Becoming a mother is a profound moment of identity change for women and also a point of socio-economic difference that shapes women’s lives. Making modern mothers was published in June and documents the transition to motherhood over generations and time. It explores, amongst other things, the trend to later motherhood and the experience of teenage pregnancy and a compelling picture emerges. We asked two of its authors, Rachel Thomson and Mary Jane Kehily to tell us more about the book and their research.
TPP: What did you hope to discover through your work in Making modern mothers?
Where there any surprises?
RT & MJK: One thing that motivated us from the start was to get a sense of how social change is actually lived in families – how mothers and daughters manage changing expectations and values. We know something about this from our own families but doing a study like this gave us the opportunity to explore these questions on a much broader canvas. We also wanted to update the feminist account of motherhood, feeling that the picture of motherhood in the social sciences was forged by the baby boomer generation. We felt that some important things had changed and wanted to know what motherhood looked like through a different generational location. Empirical research always produces surprises – the world is always more complex and rich than we expect. The diversity of mothering that we discovered was surprising, partly because it is so seldom shown. Simply representing this is important, revealing the poverty of the popular ‘figures’ that we tend to rely on and think with.
TPP: Which came first in your research: childhood or motherhood?

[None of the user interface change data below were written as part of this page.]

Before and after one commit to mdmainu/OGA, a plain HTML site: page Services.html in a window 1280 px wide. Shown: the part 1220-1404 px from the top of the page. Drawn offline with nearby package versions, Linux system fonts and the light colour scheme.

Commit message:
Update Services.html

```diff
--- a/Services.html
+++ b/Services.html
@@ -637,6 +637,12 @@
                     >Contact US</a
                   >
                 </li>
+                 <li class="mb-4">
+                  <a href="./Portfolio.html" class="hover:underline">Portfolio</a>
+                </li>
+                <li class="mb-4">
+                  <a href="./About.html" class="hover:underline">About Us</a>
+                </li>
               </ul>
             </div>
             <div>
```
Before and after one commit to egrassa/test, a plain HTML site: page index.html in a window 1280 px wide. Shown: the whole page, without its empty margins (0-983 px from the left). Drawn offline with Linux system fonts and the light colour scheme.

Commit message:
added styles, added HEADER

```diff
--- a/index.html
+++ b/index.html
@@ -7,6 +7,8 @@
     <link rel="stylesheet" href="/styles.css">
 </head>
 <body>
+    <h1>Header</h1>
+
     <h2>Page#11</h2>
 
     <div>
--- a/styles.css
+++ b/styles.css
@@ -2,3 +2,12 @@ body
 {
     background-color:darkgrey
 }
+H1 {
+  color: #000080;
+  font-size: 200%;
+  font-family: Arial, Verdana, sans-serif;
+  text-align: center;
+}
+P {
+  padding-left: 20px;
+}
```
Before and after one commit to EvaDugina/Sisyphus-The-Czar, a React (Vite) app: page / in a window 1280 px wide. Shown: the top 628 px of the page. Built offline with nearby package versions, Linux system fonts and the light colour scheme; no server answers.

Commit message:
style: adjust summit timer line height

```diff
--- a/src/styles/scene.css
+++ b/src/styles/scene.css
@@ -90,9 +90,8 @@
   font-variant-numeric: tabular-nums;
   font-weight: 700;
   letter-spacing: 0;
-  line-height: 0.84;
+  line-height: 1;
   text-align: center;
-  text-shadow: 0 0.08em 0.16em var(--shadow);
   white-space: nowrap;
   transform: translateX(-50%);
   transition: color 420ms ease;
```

RT & MJH: For both of us research on childhood and youth came first. But when you study youth you also study young people’s understandings and imaginings of adulthood which always involves the markers of ‘settling down’ and parenthood. We have also both researched young people’s sexuality and the cultural controversies that surround teenage pregnancy and parenthood. Extending our analysis of the life course from youth to maternity and back to childhood made perfect sense.
TPP: Have you felt through this research that the traditional heteronormative, late 20s/early 30s married parental system has fallen by the wayside? Many of the women you focus on in the book certainly do not fall into this ideal. What do you make of the changes? Do you see any patterns? Are they simply the adaptations of a world of more options and opportunity?

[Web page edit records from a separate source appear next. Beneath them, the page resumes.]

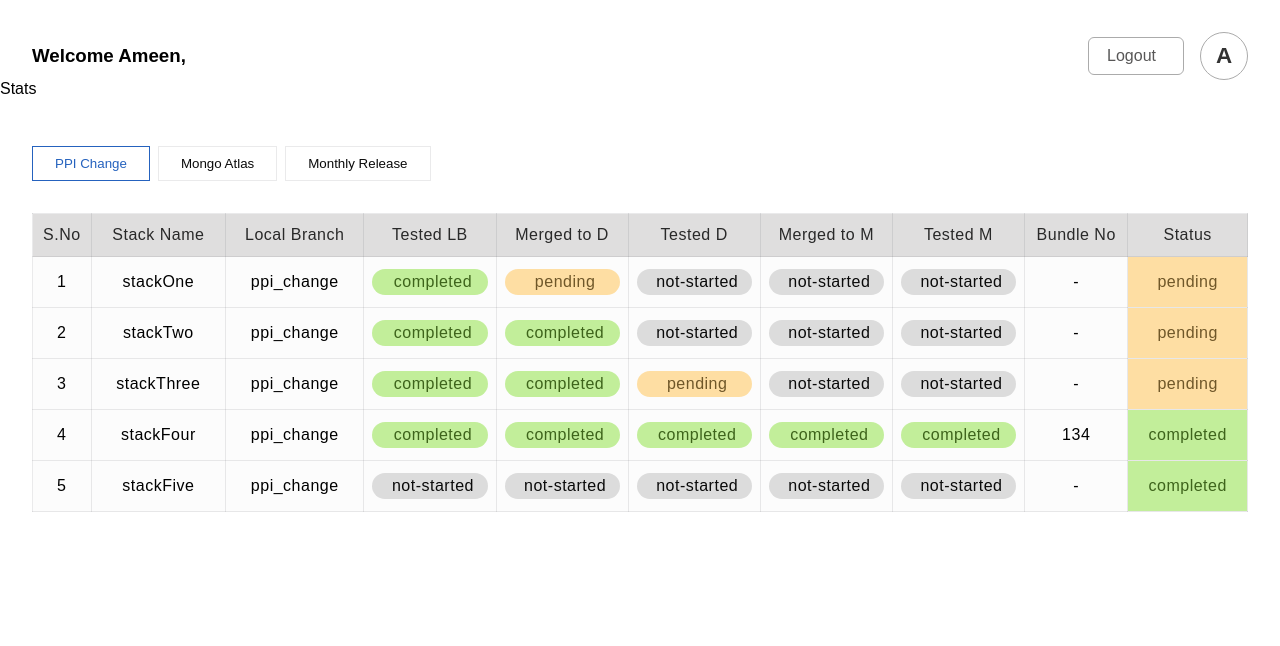
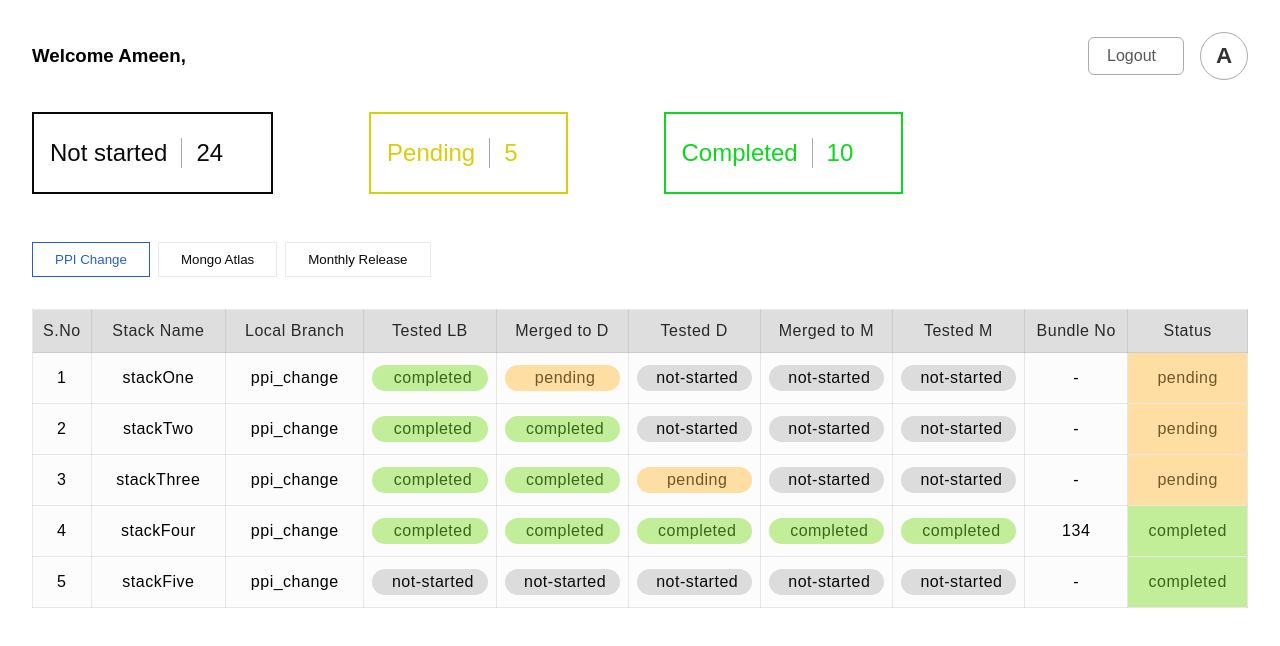
Before and after one commit to AmeenNH3/release-buddy-ui, a React (Vite) app: page / in a window 1280 px wide. Shown: the top 646 px of the page. Built offline with nearby package versions, Linux system fonts and the light colour scheme.

Commit message:
added stats

```diff
--- a/src/components/Stats.jsx
+++ b/src/components/Stats.jsx
@@ -1,7 +1,25 @@
 import React from "react";
 
 function Stats() {
-  return <div className="stats-container">Stats</div>;
+  return (
+    <div className="stats-container">
+      <div className="stats-box not-stared-stats">
+        <h2 className="stats-text">Not started</h2>
+        <div className="stats-line"></div>
+        <h2 className="stats-value">24</h2>
+      </div>
+      <div className="stats-box pending-stats">
+        <h2 className="stats-text">Pending</h2>
+        <div className="stats-line"></div>
+        <h2 className="stats-value">5</h2>
+      </div>
+      <div className="stats-box completed-stats">
+        <h2 className="stats-text">Completed</h2>
+        <div className="stats-line"></div>
+        <h2 className="stats-value">10</h2>
+      </div>
+    </div>
+  );
 }
 
 export default Stats;
--- a/src/main.css
+++ b/src/main.css
@@ -256,3 +256,45 @@ button {
   transition: all 0.3s;
   cursor: pointer;
 }
+
+.stats-container {
+  padding: 2rem 2rem 0rem 2rem;
+  display: flex;
+  align-items: center;
+  justify-content: flex-start;
+  gap: 6rem;
+}
+
+.stats-box {
+  border: 2px solid #ababab;
+  padding: 1.5rem 3rem 1.5rem 1rem;
+  display: flex;
+  align-items: center;
+  justify-content: center;
+  gap: 14px;
+  font-weight: 400;
+}
+.stats-box > h2 {
+  font-weight: 400;
+}
+
+.stats-line {
+  width: 1px;
+  height: 30px;
+  background-color: #a9a9a9;
+}
+
+.not-stared-stats {
+  border-color: var(--grey-text);
+  color: var(--grey-text);
+}
+
+.pending-stats {
+  border-color: #d9ce0c;
+  color: #d9ce0c;
+}
+
+.completed-stats {
+  border-color: #0cd91d;
+  color: #0cd91d;
+}
```
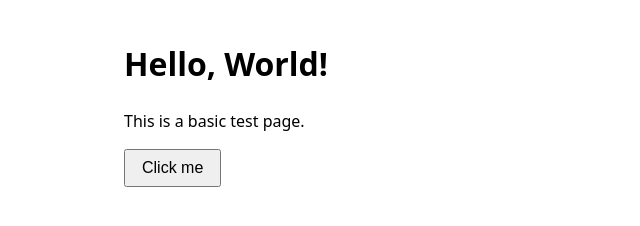
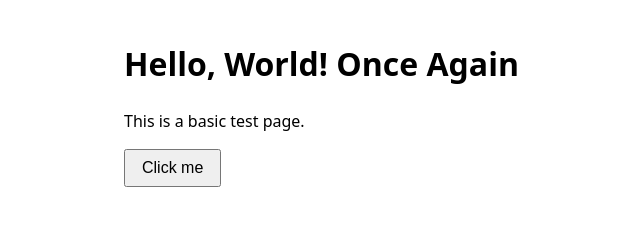
Before and after one commit to VanshBorkar/jenkins-practical, a plain HTML site: page index.html in a window 1280 px wide. Shown: the whole page, without its empty margins (216-856 px from the left). Drawn offline with Linux system fonts and the light colour scheme.

Commit message:
Version 2

```diff
--- a/index.html
+++ b/index.html
@@ -20,7 +20,7 @@
   </style>
 </head>
 <body>
-  <h1>Hello, World!</h1>
+  <h1>Hello, World! Once Again</h1>
   <p>This is a basic test page.</p>
   <button id="btn">Click me</button>
   <p id="output"></p>
```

RT & MJK: We deliberately sought to represent diversity in our study – however there are still patterns in the timing of motherhood. The middle age group of women aged between 25 and 36 reflects the majority experience of women becoming mothers for the first time, and establishes a cultural norm that means that those having babies earlier and later are seen to be young and old mothers respectively. In many ways the timing of motherhood is more culturally loaded than other aspects of difference such as marital status and sexuality which would have been much more important in a previous generation. So yes, in a way the normative model of married, heterosexual, stay at home motherhood is increasingly anachronistic – and ‘timely’ motherhood that synchronises career, relationship and economic independence is the cultural ideal.
TPP: Has the process of researching and becoming involved in the lives of these women changed your perspective on motherhood?
RT & MJK: Inevitably. There is not such thing as a neutral position with motherhood. We are all daughters and sons, and we all have a position in relation to mothering, whether that is as someone for whom mothering is no longer a possibility, through the experience of reflecting back on it, being in the thick of it and seeing it on the horizon. The research team paid attention to their own personal investments as part of the research, and this enriched the research process, the data and our interpretations.
TPP: Which of the stories in the book or aspects of a story affected you most? Why?
RT & MJK: That is hard to answer. In one way it was the case study families that had greatest impact on me – simply because we met so many family members and witnessed change over time. When we wrote about these families we sometimes felt that we had become part of the family ourselves. But some of the most powerful connections may have been those that were relatively transient – like the young mother who we met in a special residential unit and who we lost contact with after she lost her much wanted baby.